▶ _Exercise objective_
Please repeat the data below exactly, with the pictures removed.

• • • • •

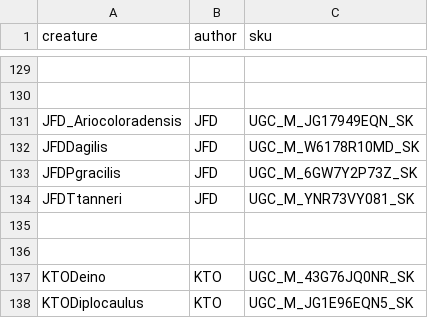
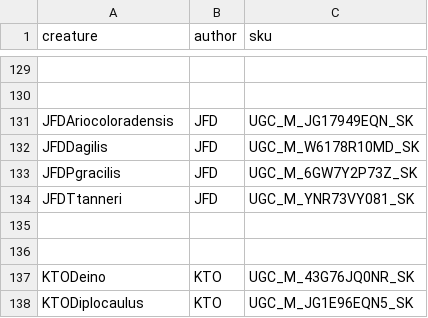
Before and after one commit to NexLink-Core-LLC/game-config-data, a CSV file: path-of-titans/mod-creatures.csv, drawn as a sheet; only a part is shown, gaps mark what is left out; the diff names each change by its address in the sheet, - before the commit and + after, or states it on an @@ line.

Commit message:
fix(path-of-titans): correct formatting of JFD_Ariocoloradensis entry in mod-creatures.csv

```diff
--- a/path-of-titans/mod-creatures.csv
+++ b/path-of-titans/mod-creatures.csv
-A131 (creature): JFD_Ariocoloradensis
+A131 (creature): JFDAriocoloradensis
```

• • • • •

▶ _Reply to the task_
Before and after one commit to NexLink-Core-LLC/game-config-data, a CSV file: path-of-titans/mod-creatures.csv, drawn as a sheet; only a part is shown, gaps mark what is left out; the diff names each change by its address in the sheet, - before the commit and + after, or states it on an @@ line.

Commit message:
fix(path-of-titans): correct formatting of JFD_Ariocoloradensis entry in mod-creatures.csv

```diff
--- a/path-of-titans/mod-creatures.csv
+++ b/path-of-titans/mod-creatures.csv
-A131 (creature): JFD_Ariocoloradensis
+A131 (creature): JFDAriocoloradensis
```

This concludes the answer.